This year I was able to take off one day a week from work in December, along with the time between Christmas and New Year’s.
Which means this is my first full work week in over a month.
I happened to run across this last night, in Kathleen Norris’ book The Cloister Walk:
In our culture, time can seem like an enemy: it chew us up and spits us out with appalling ease. But the monastic perspective welcomes time as a gift from God, and seeks to put it to good use rather than allowing us to be used up by it. A friend who was educated by the Benedictines has told me that she owes to them her sanity with regard to time. “You never really finish anything in life,” she says, “and while that’s humbling, and frustrating, it’s all right. The Benedictines, more than any other people I know, insist that there is time in each day for prayer, for work, for study, and for play.”
Of course, from what I’ve seen of monastic schedules, they often have less time allocated for work and commuting than is common for those of us with “normal jobs”. But they also make time for their priorities, with an overall goal of balance.

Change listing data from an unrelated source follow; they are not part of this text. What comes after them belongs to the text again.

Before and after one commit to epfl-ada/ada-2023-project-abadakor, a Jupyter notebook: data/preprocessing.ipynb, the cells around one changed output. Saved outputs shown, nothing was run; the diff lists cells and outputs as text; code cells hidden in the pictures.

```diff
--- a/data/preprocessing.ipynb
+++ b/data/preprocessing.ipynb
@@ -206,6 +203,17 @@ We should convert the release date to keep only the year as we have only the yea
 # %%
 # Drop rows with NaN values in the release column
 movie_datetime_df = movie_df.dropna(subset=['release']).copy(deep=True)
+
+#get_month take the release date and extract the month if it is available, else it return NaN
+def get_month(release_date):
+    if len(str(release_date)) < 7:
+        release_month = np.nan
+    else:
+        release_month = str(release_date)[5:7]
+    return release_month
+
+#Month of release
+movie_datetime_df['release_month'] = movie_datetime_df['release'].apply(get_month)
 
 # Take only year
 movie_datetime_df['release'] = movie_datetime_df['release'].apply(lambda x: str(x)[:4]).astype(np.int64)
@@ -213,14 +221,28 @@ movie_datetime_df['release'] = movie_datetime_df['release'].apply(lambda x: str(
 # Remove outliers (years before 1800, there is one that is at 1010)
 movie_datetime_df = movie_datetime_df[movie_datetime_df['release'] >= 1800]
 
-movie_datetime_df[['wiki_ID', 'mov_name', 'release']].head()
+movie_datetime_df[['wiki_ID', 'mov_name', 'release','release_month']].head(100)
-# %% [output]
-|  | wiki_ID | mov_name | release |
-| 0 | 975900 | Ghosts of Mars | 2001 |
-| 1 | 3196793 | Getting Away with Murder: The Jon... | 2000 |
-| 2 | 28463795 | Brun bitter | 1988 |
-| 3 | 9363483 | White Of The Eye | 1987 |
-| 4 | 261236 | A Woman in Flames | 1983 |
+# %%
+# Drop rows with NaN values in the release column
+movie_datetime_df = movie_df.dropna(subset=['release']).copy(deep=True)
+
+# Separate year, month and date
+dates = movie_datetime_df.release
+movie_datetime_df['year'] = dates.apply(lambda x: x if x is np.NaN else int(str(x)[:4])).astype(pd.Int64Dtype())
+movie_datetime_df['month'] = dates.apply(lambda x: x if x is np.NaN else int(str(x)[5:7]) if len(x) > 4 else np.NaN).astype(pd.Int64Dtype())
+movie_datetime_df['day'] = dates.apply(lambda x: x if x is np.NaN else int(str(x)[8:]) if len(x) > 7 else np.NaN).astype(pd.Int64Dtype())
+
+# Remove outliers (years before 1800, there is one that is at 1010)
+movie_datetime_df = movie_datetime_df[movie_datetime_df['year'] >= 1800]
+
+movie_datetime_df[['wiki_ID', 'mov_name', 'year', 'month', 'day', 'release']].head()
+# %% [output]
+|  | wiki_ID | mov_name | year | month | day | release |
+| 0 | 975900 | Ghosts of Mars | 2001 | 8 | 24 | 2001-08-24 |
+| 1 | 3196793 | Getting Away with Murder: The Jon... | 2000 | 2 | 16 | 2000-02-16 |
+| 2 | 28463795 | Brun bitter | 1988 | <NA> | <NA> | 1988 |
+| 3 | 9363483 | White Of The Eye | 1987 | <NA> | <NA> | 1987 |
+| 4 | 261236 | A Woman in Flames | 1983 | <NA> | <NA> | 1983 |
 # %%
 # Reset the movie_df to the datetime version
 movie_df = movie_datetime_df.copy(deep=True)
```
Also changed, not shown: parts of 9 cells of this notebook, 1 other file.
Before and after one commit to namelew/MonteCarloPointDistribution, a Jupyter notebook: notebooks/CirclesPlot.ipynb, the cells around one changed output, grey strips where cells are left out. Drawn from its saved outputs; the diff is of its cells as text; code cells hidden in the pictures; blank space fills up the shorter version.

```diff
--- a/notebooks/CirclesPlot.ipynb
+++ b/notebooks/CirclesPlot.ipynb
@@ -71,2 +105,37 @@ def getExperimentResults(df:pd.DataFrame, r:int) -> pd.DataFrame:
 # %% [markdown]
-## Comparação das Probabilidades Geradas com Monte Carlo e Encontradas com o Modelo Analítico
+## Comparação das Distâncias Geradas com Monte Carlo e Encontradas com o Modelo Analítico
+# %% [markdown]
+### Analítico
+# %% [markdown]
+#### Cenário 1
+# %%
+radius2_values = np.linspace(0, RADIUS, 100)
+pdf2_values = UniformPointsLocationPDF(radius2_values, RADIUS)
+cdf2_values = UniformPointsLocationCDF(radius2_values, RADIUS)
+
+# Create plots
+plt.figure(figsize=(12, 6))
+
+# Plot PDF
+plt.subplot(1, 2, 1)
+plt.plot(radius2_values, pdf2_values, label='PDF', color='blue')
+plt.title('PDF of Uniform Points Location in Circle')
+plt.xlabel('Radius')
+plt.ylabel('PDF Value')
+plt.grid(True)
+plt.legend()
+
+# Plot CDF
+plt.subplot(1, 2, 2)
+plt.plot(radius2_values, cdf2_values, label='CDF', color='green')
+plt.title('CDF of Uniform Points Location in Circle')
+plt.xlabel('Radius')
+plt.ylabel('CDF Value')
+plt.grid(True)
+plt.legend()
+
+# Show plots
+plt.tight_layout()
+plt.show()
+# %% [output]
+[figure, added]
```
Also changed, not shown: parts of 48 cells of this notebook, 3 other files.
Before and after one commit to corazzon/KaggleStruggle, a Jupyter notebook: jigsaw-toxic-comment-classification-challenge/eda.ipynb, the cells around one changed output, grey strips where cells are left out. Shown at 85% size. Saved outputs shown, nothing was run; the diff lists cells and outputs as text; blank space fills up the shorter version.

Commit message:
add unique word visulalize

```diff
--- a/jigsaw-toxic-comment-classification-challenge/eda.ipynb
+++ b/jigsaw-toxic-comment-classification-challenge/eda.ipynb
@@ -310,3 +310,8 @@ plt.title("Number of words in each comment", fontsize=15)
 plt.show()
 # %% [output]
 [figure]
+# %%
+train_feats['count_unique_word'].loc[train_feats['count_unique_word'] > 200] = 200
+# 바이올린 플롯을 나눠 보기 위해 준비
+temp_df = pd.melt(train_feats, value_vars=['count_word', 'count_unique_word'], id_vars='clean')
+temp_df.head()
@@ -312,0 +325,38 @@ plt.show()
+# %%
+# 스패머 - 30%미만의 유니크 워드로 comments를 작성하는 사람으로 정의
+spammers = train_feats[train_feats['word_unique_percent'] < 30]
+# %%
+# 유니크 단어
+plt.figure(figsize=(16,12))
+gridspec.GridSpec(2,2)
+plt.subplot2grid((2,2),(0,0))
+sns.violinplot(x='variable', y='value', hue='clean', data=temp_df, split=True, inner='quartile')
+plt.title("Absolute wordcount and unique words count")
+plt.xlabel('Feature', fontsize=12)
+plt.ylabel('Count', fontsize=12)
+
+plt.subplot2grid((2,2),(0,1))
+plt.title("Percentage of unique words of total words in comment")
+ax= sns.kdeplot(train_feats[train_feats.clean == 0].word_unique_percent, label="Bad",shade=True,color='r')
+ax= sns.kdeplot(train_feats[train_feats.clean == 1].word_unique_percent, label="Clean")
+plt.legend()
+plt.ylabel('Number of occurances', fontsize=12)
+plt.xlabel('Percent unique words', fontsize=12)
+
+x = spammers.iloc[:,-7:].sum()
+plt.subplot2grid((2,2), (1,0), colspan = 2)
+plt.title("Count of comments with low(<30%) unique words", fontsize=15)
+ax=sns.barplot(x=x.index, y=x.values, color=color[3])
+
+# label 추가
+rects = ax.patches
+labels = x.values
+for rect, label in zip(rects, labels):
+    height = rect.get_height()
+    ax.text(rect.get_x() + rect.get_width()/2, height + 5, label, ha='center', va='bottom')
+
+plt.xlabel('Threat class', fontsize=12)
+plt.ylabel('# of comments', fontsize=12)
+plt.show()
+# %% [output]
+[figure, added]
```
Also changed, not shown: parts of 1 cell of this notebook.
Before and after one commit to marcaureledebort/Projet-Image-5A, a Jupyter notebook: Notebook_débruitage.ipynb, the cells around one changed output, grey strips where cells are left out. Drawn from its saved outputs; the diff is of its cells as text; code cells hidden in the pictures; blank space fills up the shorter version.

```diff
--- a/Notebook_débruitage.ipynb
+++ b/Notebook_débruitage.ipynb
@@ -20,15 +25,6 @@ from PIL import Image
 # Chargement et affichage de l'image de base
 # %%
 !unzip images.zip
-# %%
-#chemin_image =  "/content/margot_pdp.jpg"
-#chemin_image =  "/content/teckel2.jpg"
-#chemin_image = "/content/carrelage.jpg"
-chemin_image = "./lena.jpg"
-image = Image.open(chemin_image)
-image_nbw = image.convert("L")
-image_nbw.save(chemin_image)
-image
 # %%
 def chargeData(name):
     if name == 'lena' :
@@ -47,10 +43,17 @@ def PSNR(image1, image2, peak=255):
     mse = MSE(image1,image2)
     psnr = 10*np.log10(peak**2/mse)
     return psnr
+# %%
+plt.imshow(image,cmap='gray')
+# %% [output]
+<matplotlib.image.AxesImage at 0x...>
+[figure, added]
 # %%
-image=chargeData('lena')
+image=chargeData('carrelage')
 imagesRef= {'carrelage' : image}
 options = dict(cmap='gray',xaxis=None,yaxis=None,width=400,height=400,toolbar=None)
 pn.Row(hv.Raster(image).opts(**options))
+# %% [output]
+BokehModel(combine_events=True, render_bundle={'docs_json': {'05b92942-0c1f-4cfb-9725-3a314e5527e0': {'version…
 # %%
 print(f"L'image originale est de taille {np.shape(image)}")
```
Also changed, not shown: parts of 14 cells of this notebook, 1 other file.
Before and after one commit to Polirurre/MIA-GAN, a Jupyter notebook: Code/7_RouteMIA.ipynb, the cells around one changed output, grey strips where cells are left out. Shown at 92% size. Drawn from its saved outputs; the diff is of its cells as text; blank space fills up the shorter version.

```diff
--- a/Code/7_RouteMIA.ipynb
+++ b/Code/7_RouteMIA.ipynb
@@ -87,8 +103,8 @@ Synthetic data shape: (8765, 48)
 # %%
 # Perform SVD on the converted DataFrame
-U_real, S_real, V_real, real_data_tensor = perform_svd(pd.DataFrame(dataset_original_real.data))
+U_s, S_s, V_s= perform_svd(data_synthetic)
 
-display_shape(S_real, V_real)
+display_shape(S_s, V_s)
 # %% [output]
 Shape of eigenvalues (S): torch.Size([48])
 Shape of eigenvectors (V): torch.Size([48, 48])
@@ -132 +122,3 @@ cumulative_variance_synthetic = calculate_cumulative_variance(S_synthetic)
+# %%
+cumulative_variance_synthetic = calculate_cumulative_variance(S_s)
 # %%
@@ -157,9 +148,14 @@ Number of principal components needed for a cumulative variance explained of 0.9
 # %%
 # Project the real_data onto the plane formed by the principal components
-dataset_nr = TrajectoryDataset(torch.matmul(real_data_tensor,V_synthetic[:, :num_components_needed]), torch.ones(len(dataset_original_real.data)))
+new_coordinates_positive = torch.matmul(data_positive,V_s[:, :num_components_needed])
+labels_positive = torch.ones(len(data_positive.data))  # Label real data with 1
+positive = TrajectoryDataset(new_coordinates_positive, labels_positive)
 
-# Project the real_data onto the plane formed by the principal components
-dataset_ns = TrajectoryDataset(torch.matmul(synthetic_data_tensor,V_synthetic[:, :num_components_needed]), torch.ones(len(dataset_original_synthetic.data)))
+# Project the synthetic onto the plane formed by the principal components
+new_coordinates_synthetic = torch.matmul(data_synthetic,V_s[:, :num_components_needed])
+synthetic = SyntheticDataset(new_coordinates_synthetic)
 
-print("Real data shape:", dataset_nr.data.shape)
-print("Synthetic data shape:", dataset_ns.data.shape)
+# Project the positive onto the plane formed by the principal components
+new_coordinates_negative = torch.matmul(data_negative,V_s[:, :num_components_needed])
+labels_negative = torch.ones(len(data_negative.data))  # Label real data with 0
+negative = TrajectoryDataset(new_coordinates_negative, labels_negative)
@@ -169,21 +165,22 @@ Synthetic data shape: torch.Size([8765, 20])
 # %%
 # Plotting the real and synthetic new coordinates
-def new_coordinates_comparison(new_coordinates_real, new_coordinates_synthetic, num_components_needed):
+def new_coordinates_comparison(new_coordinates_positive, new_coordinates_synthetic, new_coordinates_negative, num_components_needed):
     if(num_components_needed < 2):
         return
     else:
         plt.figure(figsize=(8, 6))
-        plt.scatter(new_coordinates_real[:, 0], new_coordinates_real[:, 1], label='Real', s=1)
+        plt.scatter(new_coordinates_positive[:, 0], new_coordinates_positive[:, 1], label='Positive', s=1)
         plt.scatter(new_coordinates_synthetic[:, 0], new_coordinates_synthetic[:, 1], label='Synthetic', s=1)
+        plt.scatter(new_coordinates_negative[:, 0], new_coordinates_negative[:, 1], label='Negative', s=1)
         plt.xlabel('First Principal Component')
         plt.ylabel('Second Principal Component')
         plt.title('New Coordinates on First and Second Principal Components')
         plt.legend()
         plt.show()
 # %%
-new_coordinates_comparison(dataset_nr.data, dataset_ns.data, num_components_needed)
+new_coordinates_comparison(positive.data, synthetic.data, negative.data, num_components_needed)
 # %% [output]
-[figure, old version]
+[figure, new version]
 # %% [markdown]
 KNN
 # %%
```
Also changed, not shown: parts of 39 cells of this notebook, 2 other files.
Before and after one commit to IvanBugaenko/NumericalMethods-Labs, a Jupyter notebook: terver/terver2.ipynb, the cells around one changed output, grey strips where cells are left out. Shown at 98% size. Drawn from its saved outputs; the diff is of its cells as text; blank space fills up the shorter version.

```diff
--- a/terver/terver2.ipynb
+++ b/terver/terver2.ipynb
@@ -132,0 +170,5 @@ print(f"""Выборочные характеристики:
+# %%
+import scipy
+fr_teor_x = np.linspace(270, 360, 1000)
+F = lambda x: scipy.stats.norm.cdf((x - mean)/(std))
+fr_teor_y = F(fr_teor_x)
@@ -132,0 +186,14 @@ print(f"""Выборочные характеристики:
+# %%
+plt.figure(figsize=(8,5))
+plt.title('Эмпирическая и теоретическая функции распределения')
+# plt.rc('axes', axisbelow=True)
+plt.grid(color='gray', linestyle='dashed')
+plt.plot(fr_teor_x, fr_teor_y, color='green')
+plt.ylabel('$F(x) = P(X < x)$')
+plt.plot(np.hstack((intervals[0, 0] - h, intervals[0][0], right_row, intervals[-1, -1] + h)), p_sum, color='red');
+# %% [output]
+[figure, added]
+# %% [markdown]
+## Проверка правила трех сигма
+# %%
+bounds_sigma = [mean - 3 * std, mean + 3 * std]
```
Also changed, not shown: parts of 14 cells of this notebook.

What do you make time for? What do you want to make time for, and what do you want to NOT spend time on?